• [What this task involves]:
Below are some entries; state how many of their lines contain the word "dart", with nothing else in the reply.

• [Input records]:
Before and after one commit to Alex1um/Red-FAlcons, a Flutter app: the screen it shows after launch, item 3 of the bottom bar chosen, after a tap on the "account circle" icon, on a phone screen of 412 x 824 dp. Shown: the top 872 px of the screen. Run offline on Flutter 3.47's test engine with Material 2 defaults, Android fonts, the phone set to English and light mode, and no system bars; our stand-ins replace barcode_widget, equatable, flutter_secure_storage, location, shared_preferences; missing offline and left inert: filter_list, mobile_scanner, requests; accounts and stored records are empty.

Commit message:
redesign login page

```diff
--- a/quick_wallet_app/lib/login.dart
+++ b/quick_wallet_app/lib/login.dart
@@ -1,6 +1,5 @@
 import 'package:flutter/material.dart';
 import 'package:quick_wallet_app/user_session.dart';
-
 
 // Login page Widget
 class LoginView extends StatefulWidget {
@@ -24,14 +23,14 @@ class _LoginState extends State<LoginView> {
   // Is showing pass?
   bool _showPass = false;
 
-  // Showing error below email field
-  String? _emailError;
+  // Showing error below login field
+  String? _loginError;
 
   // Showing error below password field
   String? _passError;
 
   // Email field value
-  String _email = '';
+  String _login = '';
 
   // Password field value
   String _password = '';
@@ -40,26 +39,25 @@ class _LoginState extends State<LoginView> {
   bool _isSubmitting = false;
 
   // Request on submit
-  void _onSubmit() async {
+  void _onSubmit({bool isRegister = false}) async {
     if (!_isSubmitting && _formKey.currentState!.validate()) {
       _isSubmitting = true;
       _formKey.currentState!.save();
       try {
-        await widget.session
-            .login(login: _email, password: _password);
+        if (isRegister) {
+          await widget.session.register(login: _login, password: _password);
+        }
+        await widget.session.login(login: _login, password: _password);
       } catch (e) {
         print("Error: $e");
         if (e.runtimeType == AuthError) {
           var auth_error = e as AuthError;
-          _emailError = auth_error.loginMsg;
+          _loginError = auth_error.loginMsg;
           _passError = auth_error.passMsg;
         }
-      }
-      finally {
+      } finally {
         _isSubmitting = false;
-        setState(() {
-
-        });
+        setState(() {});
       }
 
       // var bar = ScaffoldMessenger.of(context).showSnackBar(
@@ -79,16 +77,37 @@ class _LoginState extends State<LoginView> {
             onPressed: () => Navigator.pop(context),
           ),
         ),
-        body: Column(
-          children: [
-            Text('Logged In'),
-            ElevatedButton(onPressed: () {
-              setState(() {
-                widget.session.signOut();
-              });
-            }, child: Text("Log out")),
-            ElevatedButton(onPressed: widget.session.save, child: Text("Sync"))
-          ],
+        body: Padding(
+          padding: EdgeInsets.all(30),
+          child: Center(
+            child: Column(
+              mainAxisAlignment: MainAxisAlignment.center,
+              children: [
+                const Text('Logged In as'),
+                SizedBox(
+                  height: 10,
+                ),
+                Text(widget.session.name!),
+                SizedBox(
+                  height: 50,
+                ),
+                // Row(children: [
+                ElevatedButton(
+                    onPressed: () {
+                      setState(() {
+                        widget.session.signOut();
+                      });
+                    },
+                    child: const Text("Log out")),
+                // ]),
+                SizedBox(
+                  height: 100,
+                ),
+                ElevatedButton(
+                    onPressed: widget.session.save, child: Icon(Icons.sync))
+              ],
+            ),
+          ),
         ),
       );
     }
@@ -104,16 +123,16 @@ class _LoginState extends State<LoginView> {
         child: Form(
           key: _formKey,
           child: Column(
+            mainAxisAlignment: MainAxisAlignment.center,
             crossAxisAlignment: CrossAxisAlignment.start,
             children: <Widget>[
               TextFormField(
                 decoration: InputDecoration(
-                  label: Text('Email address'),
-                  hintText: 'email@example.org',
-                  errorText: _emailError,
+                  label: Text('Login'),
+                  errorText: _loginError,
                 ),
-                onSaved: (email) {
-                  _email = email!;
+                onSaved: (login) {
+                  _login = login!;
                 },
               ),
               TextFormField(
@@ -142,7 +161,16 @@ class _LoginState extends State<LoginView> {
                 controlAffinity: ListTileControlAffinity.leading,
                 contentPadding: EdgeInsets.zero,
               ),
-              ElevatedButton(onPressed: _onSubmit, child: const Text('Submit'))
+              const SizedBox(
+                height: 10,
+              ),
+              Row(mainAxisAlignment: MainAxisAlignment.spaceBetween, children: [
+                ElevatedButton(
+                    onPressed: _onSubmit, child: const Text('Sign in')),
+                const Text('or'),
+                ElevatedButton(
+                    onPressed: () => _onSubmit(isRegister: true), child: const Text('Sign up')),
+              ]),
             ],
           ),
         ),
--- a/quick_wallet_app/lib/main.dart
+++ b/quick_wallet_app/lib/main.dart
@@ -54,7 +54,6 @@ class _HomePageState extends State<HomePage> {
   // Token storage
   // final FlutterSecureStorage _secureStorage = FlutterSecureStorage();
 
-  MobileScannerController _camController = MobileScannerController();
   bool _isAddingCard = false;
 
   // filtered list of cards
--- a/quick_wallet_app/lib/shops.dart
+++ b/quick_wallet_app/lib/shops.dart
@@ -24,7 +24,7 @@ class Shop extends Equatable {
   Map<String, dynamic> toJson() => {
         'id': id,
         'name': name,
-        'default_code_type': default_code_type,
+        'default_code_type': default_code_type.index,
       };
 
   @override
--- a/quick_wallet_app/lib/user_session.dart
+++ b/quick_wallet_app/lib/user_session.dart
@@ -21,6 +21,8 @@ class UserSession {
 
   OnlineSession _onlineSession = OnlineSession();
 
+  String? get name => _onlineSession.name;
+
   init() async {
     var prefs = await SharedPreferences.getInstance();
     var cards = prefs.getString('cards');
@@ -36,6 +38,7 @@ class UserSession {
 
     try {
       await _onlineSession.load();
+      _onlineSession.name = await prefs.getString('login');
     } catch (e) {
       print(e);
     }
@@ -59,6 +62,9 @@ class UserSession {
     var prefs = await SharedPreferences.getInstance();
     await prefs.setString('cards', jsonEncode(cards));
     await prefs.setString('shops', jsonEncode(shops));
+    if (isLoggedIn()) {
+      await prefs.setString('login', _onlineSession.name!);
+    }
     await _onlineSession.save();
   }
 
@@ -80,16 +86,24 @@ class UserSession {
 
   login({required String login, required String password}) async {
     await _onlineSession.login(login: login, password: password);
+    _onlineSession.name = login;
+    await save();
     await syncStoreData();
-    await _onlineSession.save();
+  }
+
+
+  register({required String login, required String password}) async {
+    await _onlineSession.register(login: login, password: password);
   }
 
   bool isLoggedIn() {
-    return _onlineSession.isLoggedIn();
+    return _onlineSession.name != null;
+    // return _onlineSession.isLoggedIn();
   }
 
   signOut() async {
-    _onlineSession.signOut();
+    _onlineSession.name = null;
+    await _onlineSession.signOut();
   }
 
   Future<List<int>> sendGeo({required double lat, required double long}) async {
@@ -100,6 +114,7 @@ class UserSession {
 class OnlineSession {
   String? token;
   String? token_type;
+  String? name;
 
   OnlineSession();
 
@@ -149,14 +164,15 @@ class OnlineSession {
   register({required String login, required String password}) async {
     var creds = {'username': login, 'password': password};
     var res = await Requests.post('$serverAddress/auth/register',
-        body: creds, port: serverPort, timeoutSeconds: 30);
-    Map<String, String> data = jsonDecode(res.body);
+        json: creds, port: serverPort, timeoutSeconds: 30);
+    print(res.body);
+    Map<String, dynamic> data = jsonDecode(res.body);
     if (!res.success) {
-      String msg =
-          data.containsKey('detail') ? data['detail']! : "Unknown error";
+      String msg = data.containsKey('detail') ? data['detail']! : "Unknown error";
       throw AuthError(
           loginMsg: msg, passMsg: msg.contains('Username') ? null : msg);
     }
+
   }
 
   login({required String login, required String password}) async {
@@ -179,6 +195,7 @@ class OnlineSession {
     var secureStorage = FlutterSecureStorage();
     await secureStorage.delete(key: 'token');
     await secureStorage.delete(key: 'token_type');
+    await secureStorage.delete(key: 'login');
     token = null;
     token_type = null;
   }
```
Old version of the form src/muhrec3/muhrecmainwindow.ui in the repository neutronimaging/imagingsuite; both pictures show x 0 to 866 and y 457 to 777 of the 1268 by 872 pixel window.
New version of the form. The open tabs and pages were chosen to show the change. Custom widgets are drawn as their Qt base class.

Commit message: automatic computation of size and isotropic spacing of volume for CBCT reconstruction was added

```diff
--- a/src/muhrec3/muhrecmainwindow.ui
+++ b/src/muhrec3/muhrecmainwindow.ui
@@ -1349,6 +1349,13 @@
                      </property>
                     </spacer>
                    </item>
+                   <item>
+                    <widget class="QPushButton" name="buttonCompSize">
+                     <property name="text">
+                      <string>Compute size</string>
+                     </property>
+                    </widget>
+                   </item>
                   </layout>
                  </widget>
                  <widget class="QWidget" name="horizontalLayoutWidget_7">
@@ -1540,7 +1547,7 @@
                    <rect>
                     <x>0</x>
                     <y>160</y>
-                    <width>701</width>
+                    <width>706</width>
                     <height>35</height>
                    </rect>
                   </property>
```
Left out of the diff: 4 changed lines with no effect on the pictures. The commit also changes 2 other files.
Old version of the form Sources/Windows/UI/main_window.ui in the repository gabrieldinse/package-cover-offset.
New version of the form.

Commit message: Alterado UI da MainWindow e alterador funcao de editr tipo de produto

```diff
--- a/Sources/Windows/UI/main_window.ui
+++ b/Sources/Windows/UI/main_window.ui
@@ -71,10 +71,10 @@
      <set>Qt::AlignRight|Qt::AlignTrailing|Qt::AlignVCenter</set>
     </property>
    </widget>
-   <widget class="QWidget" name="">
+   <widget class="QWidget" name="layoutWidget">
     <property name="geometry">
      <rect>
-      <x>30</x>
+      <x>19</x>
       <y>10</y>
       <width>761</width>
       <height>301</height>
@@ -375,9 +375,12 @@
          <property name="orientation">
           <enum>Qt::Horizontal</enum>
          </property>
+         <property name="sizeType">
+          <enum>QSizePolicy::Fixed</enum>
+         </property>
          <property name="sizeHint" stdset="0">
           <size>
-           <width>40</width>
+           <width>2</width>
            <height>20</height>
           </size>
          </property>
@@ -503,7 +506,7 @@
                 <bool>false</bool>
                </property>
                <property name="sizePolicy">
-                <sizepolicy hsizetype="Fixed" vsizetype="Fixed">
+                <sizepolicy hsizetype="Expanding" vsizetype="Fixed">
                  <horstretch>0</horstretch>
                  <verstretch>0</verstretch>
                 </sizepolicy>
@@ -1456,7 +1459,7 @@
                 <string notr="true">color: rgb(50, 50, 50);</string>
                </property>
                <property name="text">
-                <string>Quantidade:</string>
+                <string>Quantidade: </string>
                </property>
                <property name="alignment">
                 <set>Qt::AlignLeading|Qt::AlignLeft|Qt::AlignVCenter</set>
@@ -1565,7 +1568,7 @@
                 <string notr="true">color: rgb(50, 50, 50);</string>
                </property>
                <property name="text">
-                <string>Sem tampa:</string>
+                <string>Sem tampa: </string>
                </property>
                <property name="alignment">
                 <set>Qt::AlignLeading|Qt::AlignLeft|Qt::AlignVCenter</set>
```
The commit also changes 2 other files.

• [Exercise answer]:
10